Activity:
Write out, word for word, the line that contains "LLM Fallback (Groq" and each line after it down to the last line of the data below. Include nothing more.

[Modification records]
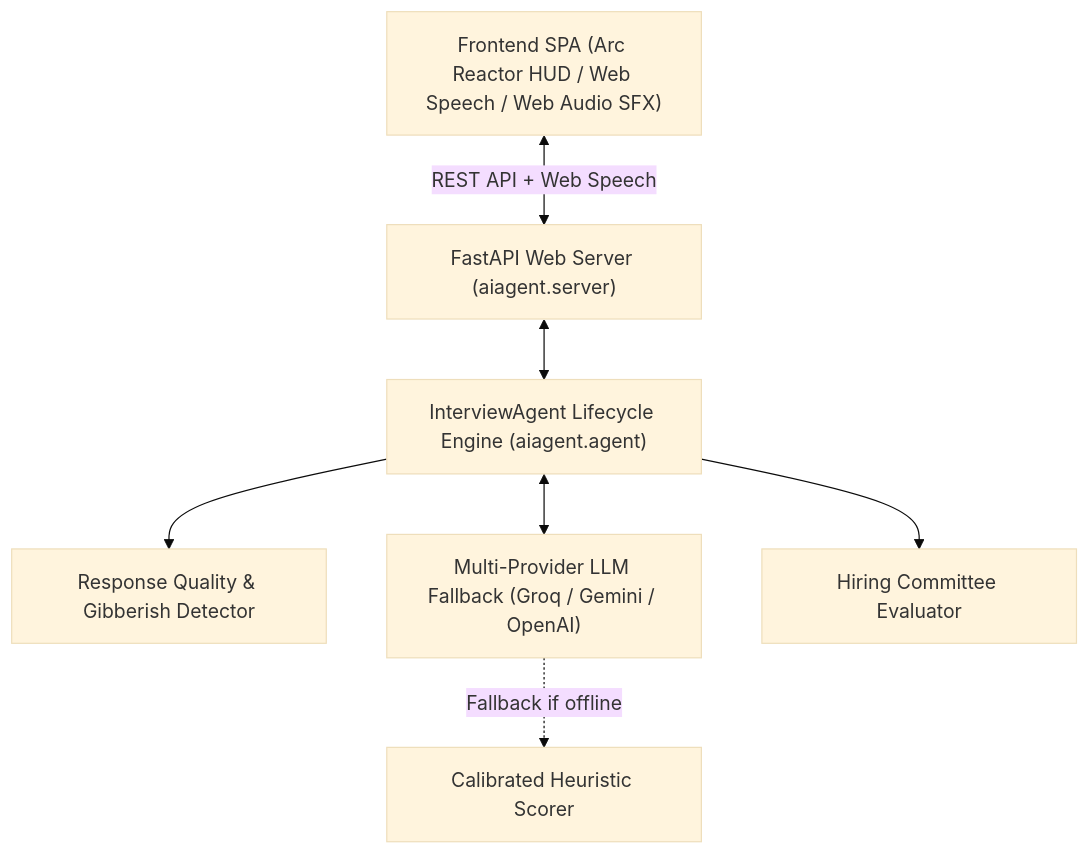
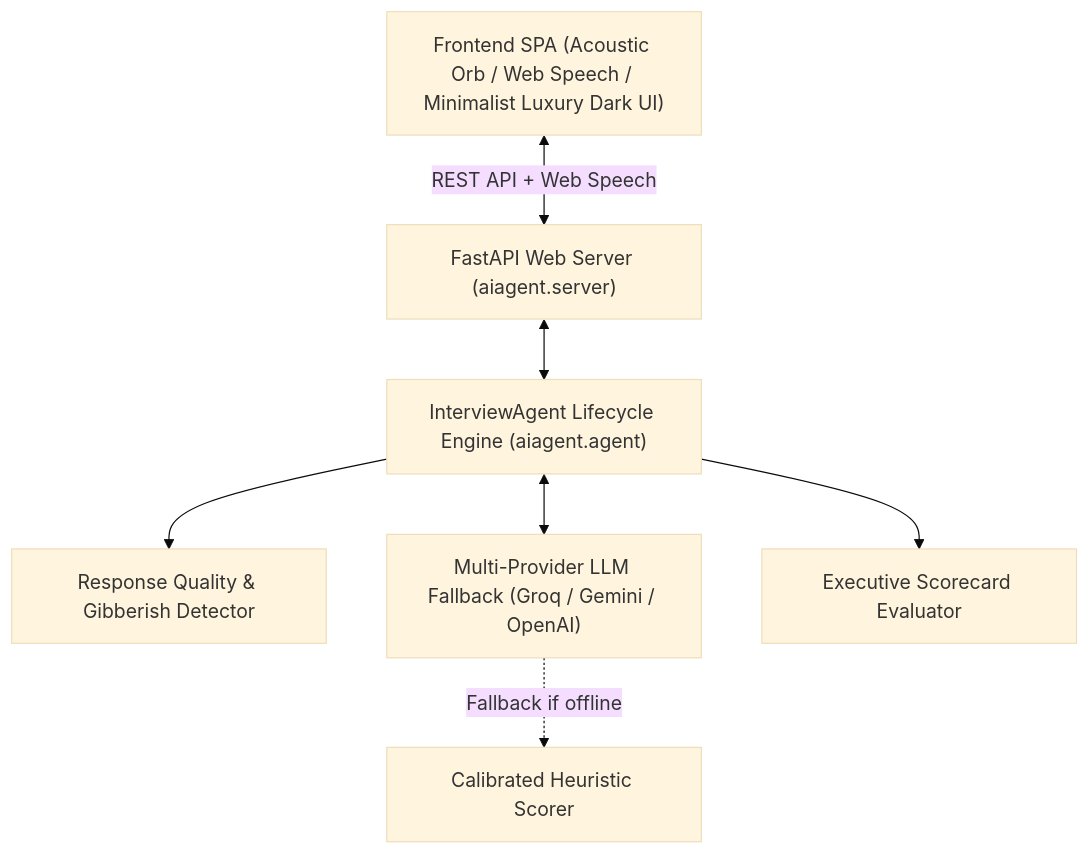
Before and after one commit to ADITYAKASHYAPSHARMA/ai-interviewer: the diagram in README.md, drawn with Mermaid (base theme). The commit also changed other lines of this file and 4 other files, not shown here.

Commit message:
feat: executive luxury dark UI redesign and professional tone for JARVIS

````diff
--- a/README.md
+++ b/README.md
@@ -45,17 +44,17 @@
 ```mermaid
 graph TD
-    Client["Frontend SPA (Arc Reactor HUD / Web Speech / Web Audio SFX)"]
+    Client["Frontend SPA (Acoustic Orb / Web Speech / Minimalist Luxury Dark UI)"]
     FastAPI["FastAPI Web Server (aiagent.server)"]
     Agent["InterviewAgent Lifecycle Engine (aiagent.agent)"]
     Detector["Response Quality & Gibberish Detector"]
     LLMChain["Multi-Provider LLM Fallback (Groq / Gemini / OpenAI)"]
     Heuristic["Calibrated Heuristic Scorer"]
-    Dossier["Hiring Committee Evaluator"]
+    Scorecard["Executive Scorecard Evaluator"]
 
     Client <-->|REST API + Web Speech| FastAPI
     FastAPI <--> Agent
     Agent --> Detector
     Agent <--> LLMChain
     LLMChain -.->|Fallback if offline| Heuristic
-    Agent --> Dossier
+    Agent --> Scorecard
 ```
````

The completed task:
     LLMChain["Multi-Provider LLM Fallback (Groq / Gemini / OpenAI)"]
     Heuristic["Calibrated Heuristic Scorer"]
-    Dossier["Hiring Committee Evaluator"]
+    Scorecard["Executive Scorecard Evaluator"]
 
     Client <-->|REST API + Web Speech| FastAPI
     FastAPI <--> Agent
     Agent --> Detector
     Agent <--> LLMChain
     LLMChain -.->|Fallback if offline| Heuristic
-    Agent --> Dossier
+    Agent --> Scorecard
 ```
````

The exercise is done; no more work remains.